>>>>

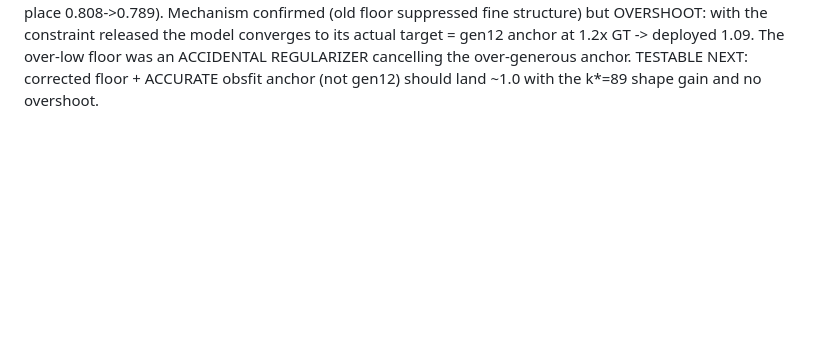
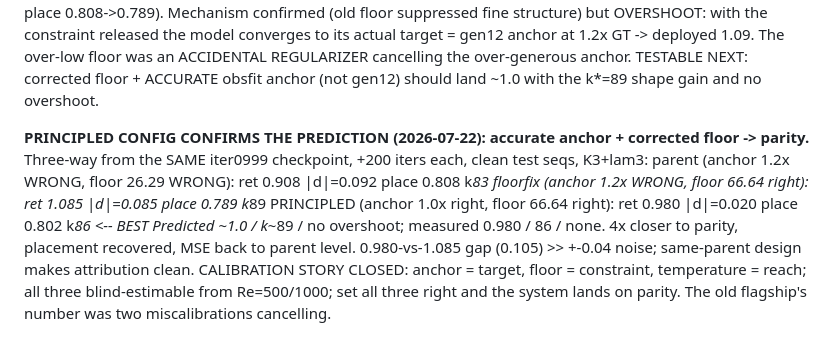
Before and after one commit to RomainHautier/ddpm-in-jax, a Markdown page: docs/ddpo_backlog.md, the part around the change. Rendered like a GitHub page; blank space fills up the shorter version.

Commit message:
docs(ddpo): principled config lands 0.980 (|ret-1|=0.020, 4x better) — calibration story closed
Co-Authored-By: Claude Fable 5 <noreply@anthropic.com>

```diff
--- a/docs/ddpo_backlog.md
+++ b/docs/ddpo_backlog.md
@@ -562,3 +562,14 @@ OVERSHOOT: with the constraint released the model converges to its actual target
 1.2x GT -> deployed 1.09. The over-low floor was an ACCIDENTAL REGULARIZER cancelling the
 over-generous anchor. TESTABLE NEXT: corrected floor + ACCURATE obsfit anchor (not gen12) should
 land ~1.0 with the k*=89 shape gain and no overshoot.
+
+**PRINCIPLED CONFIG CONFIRMS THE PREDICTION (2026-07-22): accurate anchor + corrected floor -> parity.**
+Three-way from the SAME iter0999 checkpoint, +200 iters each, clean test seqs, K3+lam3:
+  parent      (anchor 1.2x WRONG, floor 26.29 WRONG): ret 0.908 |d|=0.092 place 0.808 k*83
+  floorfix    (anchor 1.2x WRONG, floor 66.64 right): ret 1.085 |d|=0.085 place 0.789 k*89
+  PRINCIPLED  (anchor 1.0x right, floor 66.64 right): ret 0.980 |d|=0.020 place 0.802 k*86  <-- BEST
+Predicted ~1.0 / k*~89 / no overshoot; measured 0.980 / 86 / none. 4x closer to parity, placement
+recovered, MSE back to parent level. 0.980-vs-1.085 gap (0.105) >> +-0.04 noise; same-parent design
+makes attribution clean. CALIBRATION STORY CLOSED: anchor = target, floor = constraint, temperature
+= reach; all three blind-estimable from Re=500/1000; set all three right and the system lands on
+parity. The old flagship's number was two miscalibrations cancelling.
```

<<<<

→ Task description:
A single number is needed: the count of lines in the records that include "with".

→ Exercise result:
2